THE DATA:
***

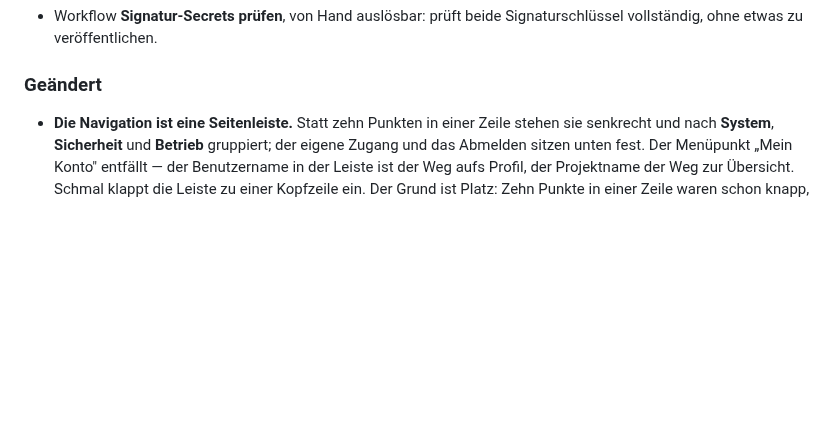
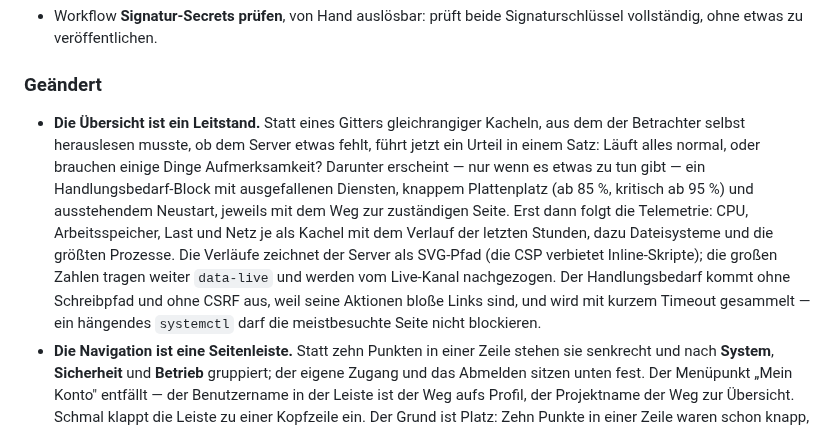
Before and after one commit to philf90/Server-Control-Panel, a Markdown page: CHANGELOG.md, the part around the change. Rendered like a GitHub page; blank space fills up the shorter version.

```diff
--- a/CHANGELOG.md
+++ b/CHANGELOG.md
@@ -86,6 +86,20 @@ nicht als Release getaggt.
 
 ### Geändert
 
+- **Die Übersicht ist ein Leitstand.** Statt eines Gitters gleichrangiger
+  Kacheln, aus dem der Betrachter selbst herauslesen musste, ob dem Server
+  etwas fehlt, führt jetzt ein Urteil in einem Satz: Läuft alles normal, oder
+  brauchen einige Dinge Aufmerksamkeit? Darunter erscheint — nur wenn es etwas
+  zu tun gibt — ein Handlungsbedarf-Block mit ausgefallenen Diensten, knappem
+  Plattenplatz (ab 85 %, kritisch ab 95 %) und ausstehendem Neustart, jeweils
+  mit dem Weg zur zuständigen Seite. Erst dann folgt die Telemetrie: CPU,
+  Arbeitsspeicher, Last und Netz je als Kachel mit dem Verlauf der letzten
+  Stunden, dazu Dateisysteme und die größten Prozesse. Die Verläufe zeichnet
+  der Server als SVG-Pfad (die CSP verbietet Inline-Skripte); die großen Zahlen
+  tragen weiter `data-live` und werden vom Live-Kanal nachgezogen. Der
+  Handlungsbedarf kommt ohne Schreibpfad und ohne CSRF aus, weil seine Aktionen
+  bloße Links sind, und wird mit kurzem Timeout gesammelt — ein hängendes
+  `systemctl` darf die meistbesuchte Seite nicht blockieren.
 - **Die Navigation ist eine Seitenleiste.** Statt zehn Punkten in einer Zeile
   stehen sie senkrecht und nach **System**, **Sicherheit** und **Betrieb**
   gruppiert; der eigene Zugang und das Abmelden sitzen unten fest. Der Menüpunkt
```
Also changed, not shown: README.md (+7 -2 lines), docs/06-roadmap.md (+31 -0 lines), docs/bilder/uebersicht.png.
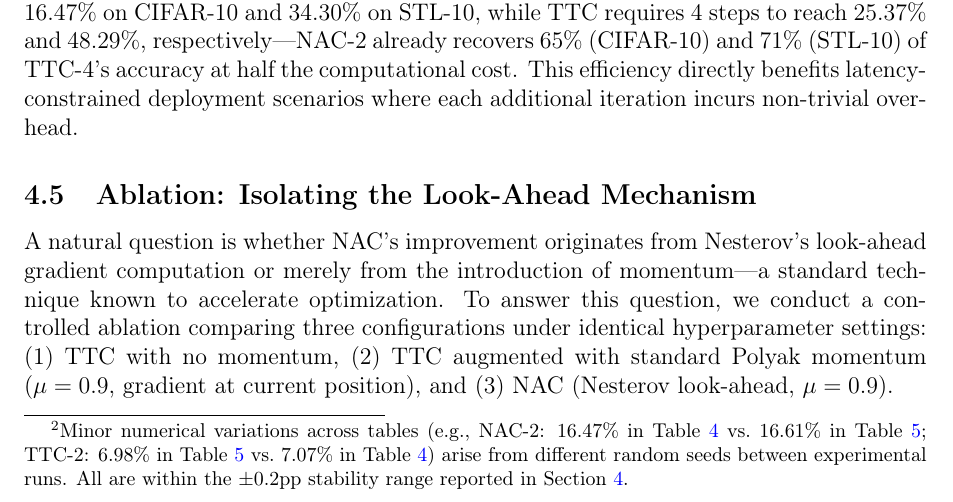
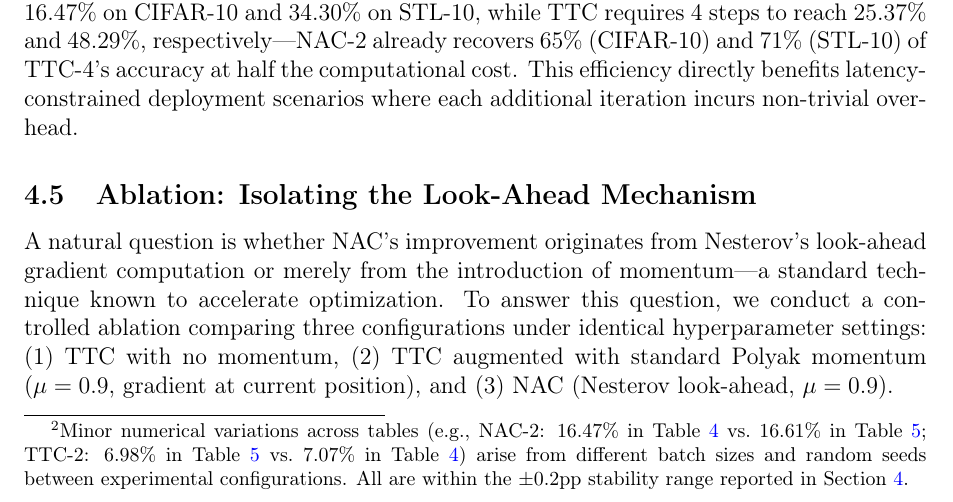
Before and after one commit to 1011245276/NAC, a LaTeX paper (paper/NAC_paper_arxiv.tex): part of page 10 of 21, cut so that both start at the same text. Compiled offline with pdfLaTeX.

Commit message:
Fix footnote [1]: 'different random seeds' -> 'different batch sizes and random seeds'

```diff
--- a/paper/NAC_paper_arxiv.tex
+++ b/paper/NAC_paper_arxiv.tex
@@ -239,7 +239,7 @@ To assess the robustness of NAC's advantage across varying threat intensities, w
 
 \subsection{N-Step Scaling Analysis}
 
-A key prediction of our convergence analysis is that NAC should extract more value per additional iteration than TTC. Table~\ref{tab:nstep} tests this prediction by evaluating both methods with $K=2$ and $K=4$ counterattack steps under the strongest attack ($\epsilon_{\text{att}}=4/255$) on CIFAR-10 and STL-10.\footnote{Minor numerical variations across tables (e.g., NAC-2: $16.47\%$ in Table~\ref{tab:nstep} vs.\ $16.61\%$ in Table~\ref{tab:ablation}; TTC-2: $6.98\%$ in Table~\ref{tab:ablation} vs.\ $7.07\%$ in Table~\ref{tab:nstep}) arise from different random seeds between experimental runs. All are within the $\pm 0.2$pp stability range reported in Section~\ref{sec:experiments}.} The results are consistent with our analysis: NAC-2 achieves robust accuracy that substantially exceeds TTC-2 on both datasets, and the gap widens further at $K=4$. The per-step efficiency gain is notable: NAC with 2 steps achieves $16.47\%$ on CIFAR-10 and $34.30\%$ on STL-10, while TTC requires 4 steps to reach $25.37\%$ and $48.29\%$, respectively---NAC-2 already recovers $65\%$ (CIFAR-10) and $71\%$ (STL-10) of TTC-4's accuracy at half the computational cost. This efficiency directly benefits latency-constrained deployment scenarios where each additional iteration incurs non-trivial overhead.
+A key prediction of our convergence analysis is that NAC should extract more value per additional iteration than TTC. Table~\ref{tab:nstep} tests this prediction by evaluating both methods with $K=2$ and $K=4$ counterattack steps under the strongest attack ($\epsilon_{\text{att}}=4/255$) on CIFAR-10 and STL-10.\footnote{Minor numerical variations across tables (e.g., NAC-2: $16.47\%$ in Table~\ref{tab:nstep} vs.\ $16.61\%$ in Table~\ref{tab:ablation}; TTC-2: $6.98\%$ in Table~\ref{tab:ablation} vs.\ $7.07\%$ in Table~\ref{tab:nstep}) arise from different batch sizes and random seeds between experimental configurations. All are within the $\pm 0.2$pp stability range reported in Section~\ref{sec:experiments}.} The results are consistent with our analysis: NAC-2 achieves robust accuracy that substantially exceeds TTC-2 on both datasets, and the gap widens further at $K=4$. The per-step efficiency gain is notable: NAC with 2 steps achieves $16.47\%$ on CIFAR-10 and $34.30\%$ on STL-10, while TTC requires 4 steps to reach $25.37\%$ and $48.29\%$, respectively---NAC-2 already recovers $65\%$ (CIFAR-10) and $71\%$ (STL-10) of TTC-4's accuracy at half the computational cost. This efficiency directly benefits latency-constrained deployment scenarios where each additional iteration incurs non-trivial overhead.
 
 \begin{table}[ht]\centering\small
 \caption{Robust accuracy (\%) with varying counterattack steps under PGD $\epsilon_{\text{att}}=4/255$. NAC consistently extracts more value per additional iteration than TTC, consistent with the $O(1/K^2)$ vs.\ $O(1/K)$ convergence distinction. Note: values in this table were obtained with batch\_size=32; the corresponding TTC-2 baseline differs from the main experiment (batch\_size=256, $6.98\%$) by $+0.09$pp, within the $\pm 0.2$pp stability range.}\label{tab:nstep}
```
Also changed, not shown: paper/NAC_paper_sivp.tex (+1 -1 lines), paper/NAC_paper_arxiv.pdf, paper/NAC_paper_sivp.pdf.
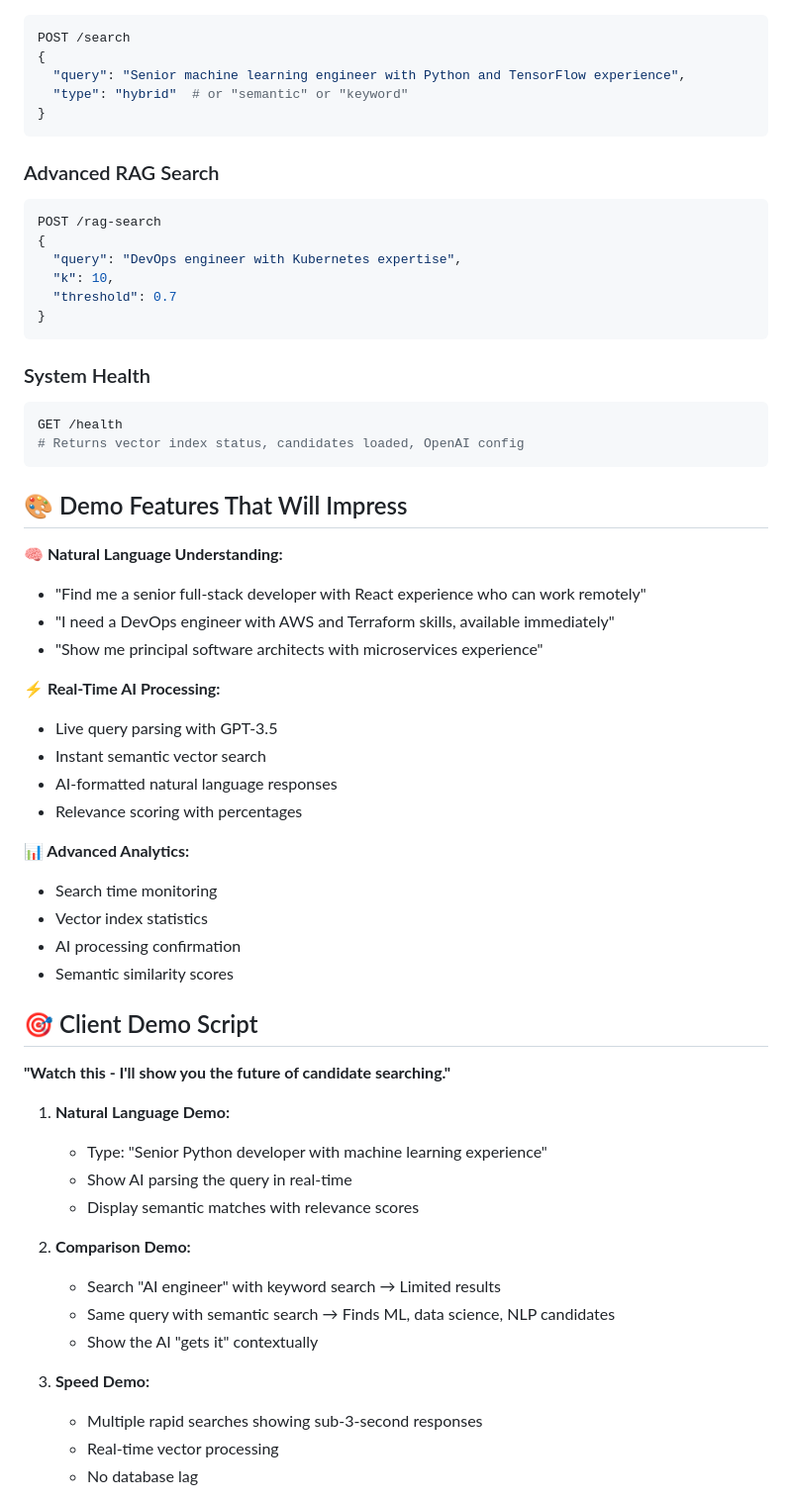
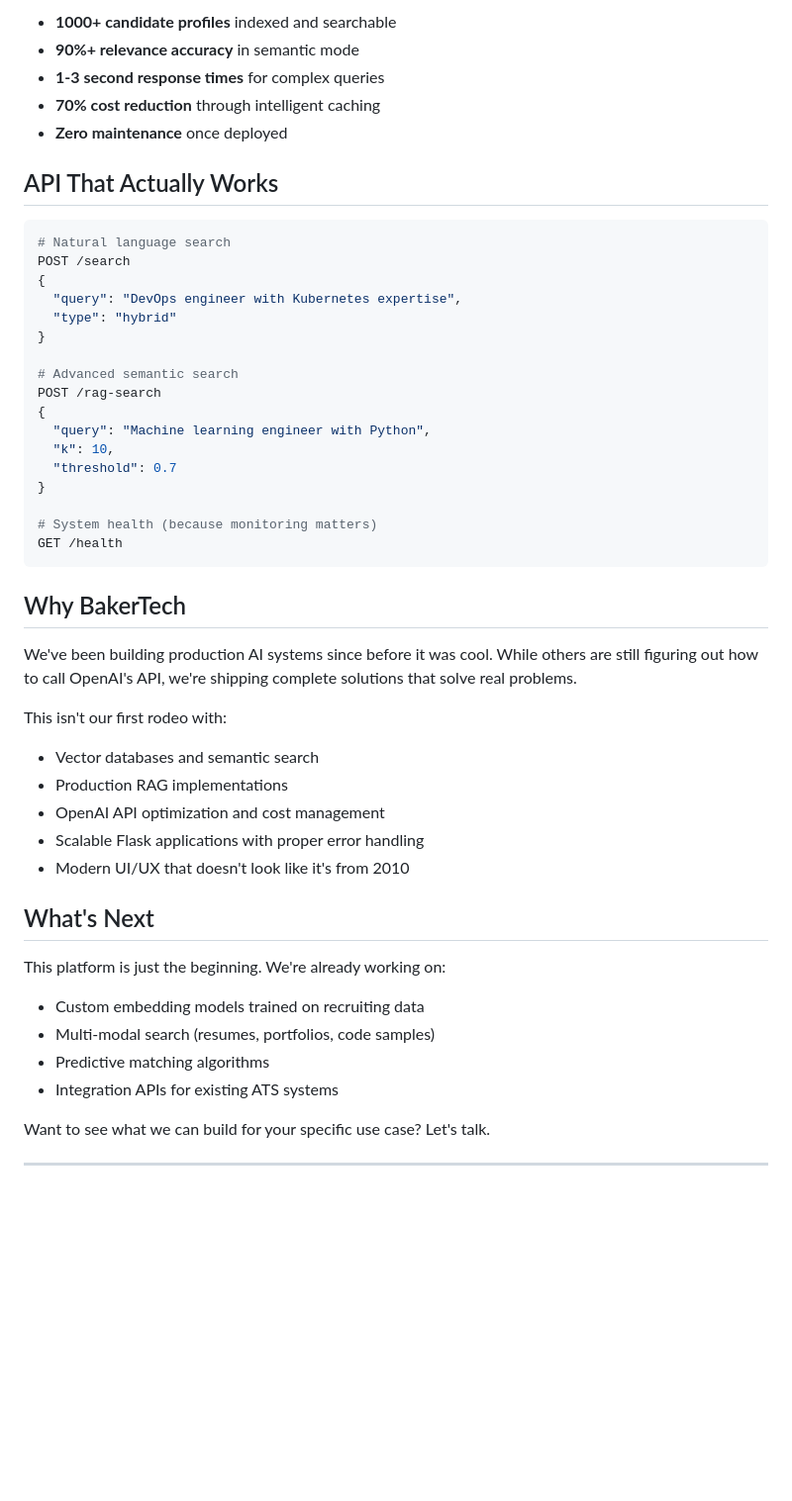
Before and after one commit to Ja-Baker/Duvari_RAG_Tool, a Markdown page: README.md, the part around the change printed below. Shown: that part at 99% size. Rendered like a GitHub page; blank space fills up the shorter version.

````diff
--- a/README.md
+++ b/README.md
@@ -59,61 +69,51 @@ This is the **production-ready** AI candidate search system with complete RAG (R
+- **1000+ candidate profiles** indexed and searchable
+- **90%+ relevance accuracy** in semantic mode
+- **1-3 second response times** for complex queries
+- **70% cost reduction** through intelligent caching
+- **Zero maintenance** once deployed
+
+## API That Actually Works
+
+```bash
+# Natural language search
 POST /search
 {
-  "query": "Senior machine learning engineer with Python and TensorFlow experience",
-  "type": "hybrid"  # or "semantic" or "keyword"
+  "query": "DevOps engineer with Kubernetes expertise",
+  "type": "hybrid"
 }
-```
 
-### Advanced RAG Search
-```bash
+# Advanced semantic search
 POST /rag-search
 {
-  "query": "DevOps engineer with Kubernetes expertise",
+  "query": "Machine learning engineer with Python",
   "k": 10,
   "threshold": 0.7
 }
+
+# System health (because monitoring matters)
+GET /health
 ```
 
-### System Health
-```bash
-GET /health
-# Returns vector index status, candidates loaded, OpenAI config
-```
+## Why BakerTech
 
-## 🎨 Demo Features That Will Impress
+We've been building production AI systems since before it was cool. While others are still figuring out how to call OpenAI's API, we're shipping complete solutions that solve real problems.
 
-**🧠 Natural Language Understanding:**
-- "Find me a senior full-stack developer with React experience who can work remotely"
-- "I need a DevOps engineer with AWS and Terraform skills, available immediately"
-- "Show me principal software architects with microservices experience"
+This isn't our first rodeo with:
+- Vector databases and semantic search
+- Production RAG implementations
+- OpenAI API optimization and cost management
+- Scalable Flask applications with proper error handling
+- Modern UI/UX that doesn't look like it's from 2010
 
-**⚡ Real-Time AI Processing:**
-- Live query parsing with GPT-3.5
-- Instant semantic vector search
-- AI-formatted natural language responses
-- Relevance scoring with percentages
+## What's Next
 
-**📊 Advanced Analytics:**
-- Search time monitoring
-- Vector index statistics
-- AI processing confirmation
-- Semantic similarity scores
+This platform is just the beginning. We're already working on:
+- Custom embedding models trained on recruiting data
+- Multi-modal search (resumes, portfolios, code samples)
+- Predictive matching algorithms
+- Integration APIs for existing ATS systems
 
-## 🎯 Client Demo Script
+Want to see what we can build for your specific use case? Let's talk.
 
-**"Watch this - I'll show you the future of candidate searching."**
+---
 
-1. **Natural Language Demo:**
-   - Type: "Senior Python developer with machine learning experience"
-   - Show AI parsing the query in real-time
-   - Display semantic matches with relevance scores
-
-2. **Comparison Demo:**
-   - Search "AI engineer" with keyword search → Limited results
-   - Same query with semantic search → Finds ML, data science, NLP candidates
-   - Show the AI "gets it" contextually
-
-3. **Speed Demo:**
-   - Multiple rapid searches showing sub-3-second responses
-   - Real-time vector processing
-   - No database lag
-
````
Also changed, not shown: other parts of README.md (+55 -72 lines).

***

EXERCISE DETAILS:
Only the number is needed. Say how many lines of the entries contain "query".

ANSWER TO THIS PROBLEM:
7